Tancioni highlighted Italy’s incentives. Italy has immigration benefits such as investor visas and promotes employment. The authorities favour ‘quality migrants’, including skilled workers and HNWIs. Tax breaks include a €100k flat tax on foreign income for new HNWI residents for 15 years and varied exemptions for workers and athletes. Pensioners also enjoy a seven per cent tax rate on foreign income for ten years, and there are inheritance or gift tax exemptions for generational transfers.

On completion of this analysis, the panellists were invited to discuss the jurisdiction-specific taxation in each country.

Delion provided details on France’s tax system, noting a potential 45 per cent income tax on worldwide earnings and certain special provisions, such as the 12.8 per cent flat tax on specific income types. Social contributions can go up to 17.2 per cent for all income types. High earners may have an added surtax. France levies a wealth tax on property, and inheritance and gift taxes with rates up to 45 per cent or 60 per cent. The country also has controlled foreign company (CFC) rules, and the inpatriate regime offers a 6.4 per cent flat tax rate on foreign passive income.

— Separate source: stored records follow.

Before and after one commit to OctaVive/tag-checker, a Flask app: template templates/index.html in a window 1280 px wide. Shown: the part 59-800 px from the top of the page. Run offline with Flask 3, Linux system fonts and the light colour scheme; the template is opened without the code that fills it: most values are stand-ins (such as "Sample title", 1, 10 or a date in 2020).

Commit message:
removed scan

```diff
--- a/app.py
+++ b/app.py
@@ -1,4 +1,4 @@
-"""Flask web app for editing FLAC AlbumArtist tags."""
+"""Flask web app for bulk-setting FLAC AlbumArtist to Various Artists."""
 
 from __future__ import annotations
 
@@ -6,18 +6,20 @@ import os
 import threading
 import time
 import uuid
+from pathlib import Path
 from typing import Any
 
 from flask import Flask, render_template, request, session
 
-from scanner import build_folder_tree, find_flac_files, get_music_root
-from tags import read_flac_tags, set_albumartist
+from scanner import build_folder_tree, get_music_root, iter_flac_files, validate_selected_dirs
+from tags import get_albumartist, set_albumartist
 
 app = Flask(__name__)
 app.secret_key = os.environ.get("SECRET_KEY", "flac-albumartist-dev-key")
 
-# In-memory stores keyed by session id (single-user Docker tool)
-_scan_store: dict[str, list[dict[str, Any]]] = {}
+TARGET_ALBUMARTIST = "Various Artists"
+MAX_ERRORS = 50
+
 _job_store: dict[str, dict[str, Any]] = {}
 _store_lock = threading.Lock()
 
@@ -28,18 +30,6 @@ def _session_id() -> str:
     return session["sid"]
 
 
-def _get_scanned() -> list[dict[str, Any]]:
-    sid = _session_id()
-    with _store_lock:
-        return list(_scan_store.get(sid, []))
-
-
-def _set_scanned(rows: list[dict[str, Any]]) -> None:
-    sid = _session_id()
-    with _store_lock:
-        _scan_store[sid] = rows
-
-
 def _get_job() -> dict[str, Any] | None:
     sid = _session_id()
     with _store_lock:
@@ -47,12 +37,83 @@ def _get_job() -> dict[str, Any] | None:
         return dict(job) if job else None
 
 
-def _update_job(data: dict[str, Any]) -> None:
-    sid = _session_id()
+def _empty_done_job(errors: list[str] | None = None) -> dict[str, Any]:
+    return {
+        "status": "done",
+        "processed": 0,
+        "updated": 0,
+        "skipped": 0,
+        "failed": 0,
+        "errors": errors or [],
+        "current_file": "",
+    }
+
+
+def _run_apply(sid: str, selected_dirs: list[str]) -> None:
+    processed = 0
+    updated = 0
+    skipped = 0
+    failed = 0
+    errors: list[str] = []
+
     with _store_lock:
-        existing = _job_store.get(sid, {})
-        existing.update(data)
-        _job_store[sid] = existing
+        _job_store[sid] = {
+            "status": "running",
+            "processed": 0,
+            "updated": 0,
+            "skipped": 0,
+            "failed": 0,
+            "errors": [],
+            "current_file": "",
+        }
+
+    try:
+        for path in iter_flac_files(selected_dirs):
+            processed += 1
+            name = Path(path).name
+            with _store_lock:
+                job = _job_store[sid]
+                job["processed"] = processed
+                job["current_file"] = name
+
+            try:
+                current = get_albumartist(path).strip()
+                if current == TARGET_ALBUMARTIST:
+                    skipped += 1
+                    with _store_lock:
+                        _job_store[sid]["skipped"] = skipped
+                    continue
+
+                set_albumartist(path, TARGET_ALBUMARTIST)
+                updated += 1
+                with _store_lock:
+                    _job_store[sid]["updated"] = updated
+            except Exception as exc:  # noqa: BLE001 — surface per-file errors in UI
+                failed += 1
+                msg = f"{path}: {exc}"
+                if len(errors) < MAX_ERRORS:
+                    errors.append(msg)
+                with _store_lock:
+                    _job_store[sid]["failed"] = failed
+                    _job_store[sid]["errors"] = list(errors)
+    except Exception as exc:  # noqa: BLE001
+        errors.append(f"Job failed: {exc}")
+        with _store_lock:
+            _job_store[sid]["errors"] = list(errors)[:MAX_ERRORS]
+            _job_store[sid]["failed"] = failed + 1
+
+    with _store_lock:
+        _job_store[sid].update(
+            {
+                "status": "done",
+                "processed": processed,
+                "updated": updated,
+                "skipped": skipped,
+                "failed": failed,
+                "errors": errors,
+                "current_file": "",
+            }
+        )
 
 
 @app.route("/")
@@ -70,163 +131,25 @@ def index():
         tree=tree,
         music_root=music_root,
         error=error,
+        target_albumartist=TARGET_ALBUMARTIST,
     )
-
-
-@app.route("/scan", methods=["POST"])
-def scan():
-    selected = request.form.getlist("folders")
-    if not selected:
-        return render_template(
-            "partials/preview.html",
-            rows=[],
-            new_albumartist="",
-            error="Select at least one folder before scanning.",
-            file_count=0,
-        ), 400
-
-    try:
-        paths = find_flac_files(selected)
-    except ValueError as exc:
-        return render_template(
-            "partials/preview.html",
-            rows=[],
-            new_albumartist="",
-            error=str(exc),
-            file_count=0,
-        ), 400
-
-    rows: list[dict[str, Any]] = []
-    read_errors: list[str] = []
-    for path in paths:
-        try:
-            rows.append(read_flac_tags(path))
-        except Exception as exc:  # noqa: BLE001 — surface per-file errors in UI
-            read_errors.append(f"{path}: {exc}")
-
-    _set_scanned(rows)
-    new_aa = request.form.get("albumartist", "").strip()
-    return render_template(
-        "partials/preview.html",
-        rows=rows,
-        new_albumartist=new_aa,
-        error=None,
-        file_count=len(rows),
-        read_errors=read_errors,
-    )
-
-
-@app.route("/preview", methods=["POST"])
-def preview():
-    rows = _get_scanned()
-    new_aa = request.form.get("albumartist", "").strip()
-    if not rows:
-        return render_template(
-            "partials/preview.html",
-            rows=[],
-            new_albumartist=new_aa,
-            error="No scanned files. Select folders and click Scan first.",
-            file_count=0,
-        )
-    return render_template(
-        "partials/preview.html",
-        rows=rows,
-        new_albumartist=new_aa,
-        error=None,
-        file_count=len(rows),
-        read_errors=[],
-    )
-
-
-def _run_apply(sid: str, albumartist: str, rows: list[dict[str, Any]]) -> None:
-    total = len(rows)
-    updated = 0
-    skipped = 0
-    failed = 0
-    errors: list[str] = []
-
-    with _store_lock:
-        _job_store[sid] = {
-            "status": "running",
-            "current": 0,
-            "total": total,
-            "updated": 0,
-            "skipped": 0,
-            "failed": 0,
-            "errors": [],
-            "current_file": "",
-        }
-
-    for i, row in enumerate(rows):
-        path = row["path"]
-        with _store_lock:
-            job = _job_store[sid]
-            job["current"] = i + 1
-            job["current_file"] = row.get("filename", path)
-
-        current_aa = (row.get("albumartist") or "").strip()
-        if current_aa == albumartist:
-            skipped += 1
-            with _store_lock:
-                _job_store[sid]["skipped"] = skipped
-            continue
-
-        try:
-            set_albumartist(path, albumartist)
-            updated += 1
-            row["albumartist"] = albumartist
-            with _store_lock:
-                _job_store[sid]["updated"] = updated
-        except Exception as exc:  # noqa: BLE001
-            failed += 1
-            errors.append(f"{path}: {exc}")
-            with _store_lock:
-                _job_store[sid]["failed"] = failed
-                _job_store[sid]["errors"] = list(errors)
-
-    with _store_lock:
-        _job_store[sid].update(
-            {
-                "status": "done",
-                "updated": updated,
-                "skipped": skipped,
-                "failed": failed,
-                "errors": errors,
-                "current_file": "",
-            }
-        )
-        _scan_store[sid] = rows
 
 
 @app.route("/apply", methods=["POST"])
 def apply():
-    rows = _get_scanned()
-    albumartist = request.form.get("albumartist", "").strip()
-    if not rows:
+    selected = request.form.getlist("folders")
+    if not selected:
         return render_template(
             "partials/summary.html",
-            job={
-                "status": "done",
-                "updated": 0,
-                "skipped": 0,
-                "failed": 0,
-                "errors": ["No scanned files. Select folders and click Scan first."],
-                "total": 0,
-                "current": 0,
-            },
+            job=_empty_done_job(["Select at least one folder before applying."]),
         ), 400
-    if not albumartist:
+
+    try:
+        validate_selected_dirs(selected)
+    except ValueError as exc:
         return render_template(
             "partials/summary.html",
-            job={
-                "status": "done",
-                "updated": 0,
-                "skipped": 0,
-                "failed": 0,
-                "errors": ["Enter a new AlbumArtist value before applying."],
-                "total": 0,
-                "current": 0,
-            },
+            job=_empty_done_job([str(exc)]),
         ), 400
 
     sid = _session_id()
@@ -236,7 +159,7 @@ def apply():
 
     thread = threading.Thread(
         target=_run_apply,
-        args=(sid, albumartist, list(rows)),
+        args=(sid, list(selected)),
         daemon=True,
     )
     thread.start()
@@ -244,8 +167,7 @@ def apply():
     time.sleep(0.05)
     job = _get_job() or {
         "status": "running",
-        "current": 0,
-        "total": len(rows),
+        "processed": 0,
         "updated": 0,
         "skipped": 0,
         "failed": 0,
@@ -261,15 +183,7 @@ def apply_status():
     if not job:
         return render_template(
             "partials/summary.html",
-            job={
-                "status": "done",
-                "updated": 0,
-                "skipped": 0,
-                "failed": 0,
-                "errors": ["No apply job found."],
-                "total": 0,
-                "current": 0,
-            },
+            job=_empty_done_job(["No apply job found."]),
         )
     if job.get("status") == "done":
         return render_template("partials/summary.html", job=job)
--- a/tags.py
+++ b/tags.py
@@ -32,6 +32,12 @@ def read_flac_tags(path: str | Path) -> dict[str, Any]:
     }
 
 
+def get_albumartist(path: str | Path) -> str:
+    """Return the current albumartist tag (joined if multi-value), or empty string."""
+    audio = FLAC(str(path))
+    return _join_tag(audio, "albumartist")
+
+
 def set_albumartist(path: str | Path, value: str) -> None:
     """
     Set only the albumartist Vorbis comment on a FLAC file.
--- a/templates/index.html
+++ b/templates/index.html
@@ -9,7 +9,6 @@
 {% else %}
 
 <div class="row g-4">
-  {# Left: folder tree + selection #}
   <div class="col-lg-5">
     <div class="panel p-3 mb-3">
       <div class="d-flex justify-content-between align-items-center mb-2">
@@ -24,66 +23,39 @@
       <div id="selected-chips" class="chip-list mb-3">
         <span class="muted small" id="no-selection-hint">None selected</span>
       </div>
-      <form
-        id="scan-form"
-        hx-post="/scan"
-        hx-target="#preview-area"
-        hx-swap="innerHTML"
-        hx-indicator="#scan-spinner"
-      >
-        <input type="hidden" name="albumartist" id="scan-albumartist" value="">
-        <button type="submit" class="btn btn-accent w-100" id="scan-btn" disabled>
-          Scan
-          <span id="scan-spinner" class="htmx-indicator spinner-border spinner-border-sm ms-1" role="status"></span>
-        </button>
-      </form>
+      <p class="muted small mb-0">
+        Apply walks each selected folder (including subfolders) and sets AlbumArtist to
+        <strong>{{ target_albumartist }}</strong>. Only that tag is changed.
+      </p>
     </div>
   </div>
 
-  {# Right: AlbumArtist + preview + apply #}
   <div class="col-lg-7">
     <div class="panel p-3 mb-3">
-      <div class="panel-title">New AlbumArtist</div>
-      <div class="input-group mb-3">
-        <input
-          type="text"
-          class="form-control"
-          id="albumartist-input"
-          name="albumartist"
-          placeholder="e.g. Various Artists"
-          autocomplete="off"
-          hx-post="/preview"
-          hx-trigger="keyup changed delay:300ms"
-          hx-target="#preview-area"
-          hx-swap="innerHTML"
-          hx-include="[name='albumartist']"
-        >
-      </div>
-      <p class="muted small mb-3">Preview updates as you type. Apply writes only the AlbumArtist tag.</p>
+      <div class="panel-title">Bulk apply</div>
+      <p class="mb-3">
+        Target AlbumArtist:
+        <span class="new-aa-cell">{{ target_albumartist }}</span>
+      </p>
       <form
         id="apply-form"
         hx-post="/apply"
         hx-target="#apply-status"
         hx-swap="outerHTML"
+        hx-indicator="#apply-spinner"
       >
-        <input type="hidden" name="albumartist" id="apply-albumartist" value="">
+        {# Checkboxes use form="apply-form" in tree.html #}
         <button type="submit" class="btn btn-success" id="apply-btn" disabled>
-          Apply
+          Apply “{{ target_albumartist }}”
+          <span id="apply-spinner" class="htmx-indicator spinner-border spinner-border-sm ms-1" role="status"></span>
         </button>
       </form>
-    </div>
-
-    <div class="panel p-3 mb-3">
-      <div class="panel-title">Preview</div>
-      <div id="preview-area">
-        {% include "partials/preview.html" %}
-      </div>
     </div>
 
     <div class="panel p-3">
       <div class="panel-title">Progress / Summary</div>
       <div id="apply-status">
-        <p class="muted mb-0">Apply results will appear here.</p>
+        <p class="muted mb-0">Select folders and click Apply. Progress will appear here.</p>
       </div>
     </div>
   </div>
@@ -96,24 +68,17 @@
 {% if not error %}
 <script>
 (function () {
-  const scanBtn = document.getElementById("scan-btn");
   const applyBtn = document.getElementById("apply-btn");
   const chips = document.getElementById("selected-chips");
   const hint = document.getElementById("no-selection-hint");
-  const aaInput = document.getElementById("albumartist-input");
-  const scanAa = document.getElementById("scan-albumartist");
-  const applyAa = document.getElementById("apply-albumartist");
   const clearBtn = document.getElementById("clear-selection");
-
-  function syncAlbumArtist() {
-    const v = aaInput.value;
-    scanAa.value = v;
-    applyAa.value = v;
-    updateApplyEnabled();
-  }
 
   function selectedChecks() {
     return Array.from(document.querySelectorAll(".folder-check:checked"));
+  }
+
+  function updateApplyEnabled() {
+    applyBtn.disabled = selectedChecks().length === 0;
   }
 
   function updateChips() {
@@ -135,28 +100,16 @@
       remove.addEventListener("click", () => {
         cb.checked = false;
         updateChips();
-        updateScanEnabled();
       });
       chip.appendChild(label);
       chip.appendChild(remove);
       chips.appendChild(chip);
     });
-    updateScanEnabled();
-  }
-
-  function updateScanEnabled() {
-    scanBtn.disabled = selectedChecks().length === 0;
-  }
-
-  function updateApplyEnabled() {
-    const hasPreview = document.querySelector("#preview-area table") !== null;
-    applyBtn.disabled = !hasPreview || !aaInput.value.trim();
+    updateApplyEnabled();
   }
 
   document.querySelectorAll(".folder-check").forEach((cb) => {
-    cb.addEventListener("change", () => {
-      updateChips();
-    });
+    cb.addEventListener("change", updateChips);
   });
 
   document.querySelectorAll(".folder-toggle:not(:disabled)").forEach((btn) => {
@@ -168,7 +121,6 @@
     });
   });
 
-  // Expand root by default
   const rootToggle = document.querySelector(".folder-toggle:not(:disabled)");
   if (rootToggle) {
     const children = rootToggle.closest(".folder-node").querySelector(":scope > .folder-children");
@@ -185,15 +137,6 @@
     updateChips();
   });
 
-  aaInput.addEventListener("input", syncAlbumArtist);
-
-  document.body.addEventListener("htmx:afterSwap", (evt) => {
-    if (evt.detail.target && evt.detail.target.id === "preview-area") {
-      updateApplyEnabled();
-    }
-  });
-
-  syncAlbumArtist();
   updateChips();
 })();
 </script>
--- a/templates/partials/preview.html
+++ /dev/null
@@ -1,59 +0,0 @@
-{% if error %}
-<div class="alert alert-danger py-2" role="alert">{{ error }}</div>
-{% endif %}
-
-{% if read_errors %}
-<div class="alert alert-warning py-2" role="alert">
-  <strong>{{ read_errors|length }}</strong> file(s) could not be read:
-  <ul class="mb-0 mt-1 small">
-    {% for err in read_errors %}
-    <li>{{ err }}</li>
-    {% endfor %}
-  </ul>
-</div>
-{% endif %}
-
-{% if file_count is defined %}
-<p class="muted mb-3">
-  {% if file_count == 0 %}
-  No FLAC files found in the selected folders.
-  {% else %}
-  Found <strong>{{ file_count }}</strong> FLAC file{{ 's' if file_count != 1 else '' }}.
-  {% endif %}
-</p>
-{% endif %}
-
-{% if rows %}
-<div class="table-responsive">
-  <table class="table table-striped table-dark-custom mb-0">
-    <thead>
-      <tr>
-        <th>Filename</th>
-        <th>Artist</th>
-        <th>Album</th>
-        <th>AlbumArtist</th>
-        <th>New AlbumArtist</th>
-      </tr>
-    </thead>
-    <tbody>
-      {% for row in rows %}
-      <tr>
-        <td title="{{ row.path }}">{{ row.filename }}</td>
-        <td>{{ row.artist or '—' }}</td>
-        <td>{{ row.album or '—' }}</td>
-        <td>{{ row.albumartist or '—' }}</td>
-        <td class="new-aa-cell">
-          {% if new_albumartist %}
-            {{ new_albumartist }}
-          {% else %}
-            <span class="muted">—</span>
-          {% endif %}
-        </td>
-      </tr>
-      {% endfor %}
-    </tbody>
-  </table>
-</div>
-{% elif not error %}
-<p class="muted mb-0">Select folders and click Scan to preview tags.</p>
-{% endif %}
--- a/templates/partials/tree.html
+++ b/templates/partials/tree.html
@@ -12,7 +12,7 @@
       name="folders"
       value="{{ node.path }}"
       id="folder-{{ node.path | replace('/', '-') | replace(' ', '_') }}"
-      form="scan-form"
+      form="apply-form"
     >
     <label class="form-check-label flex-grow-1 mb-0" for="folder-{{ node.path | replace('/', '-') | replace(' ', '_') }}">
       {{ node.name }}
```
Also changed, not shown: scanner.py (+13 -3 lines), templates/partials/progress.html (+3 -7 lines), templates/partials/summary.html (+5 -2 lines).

Cassiano Neves described Portugal's NHR tax regime. Eligible individuals are subject to a 20 per cent tax rate on specific income types, tax exemptions are applicable to some foreign incomes and there's a 10 per cent tax rate on foreign pension income. Notably, Portugal doesn't tax crypto-assets held for over a year or certain pieces of art, unless they are linked to a business. The country also lacks several other taxes, which makes it appealing for relocation.

Tancioni discussed Italy's beneficial tax regime for HNWIs, including a €100k flat tax on foreign income and varied tax rates on Italian income. Italy has certain exceptions and conditions, such as a five-year lockup for certain capital gains. Migrants also receive employment income tax exemptions, which differ based on residency location. Italy’s individual residency criteria and anti-avoidance rules necessitate careful consideration.

Orsolon explained that Brazil underwent significant tax changes in 2023, including alignment with the Organisation for Economic Co-operation and Development (OECD) model rules. There are also ongoing discussions in the country on several tax reforms and prospective changes.


In essence, HNWIs should diligently assess the tax implications in each jurisdiction before deciding on relocation, considering potential exit taxes or special tax regimes.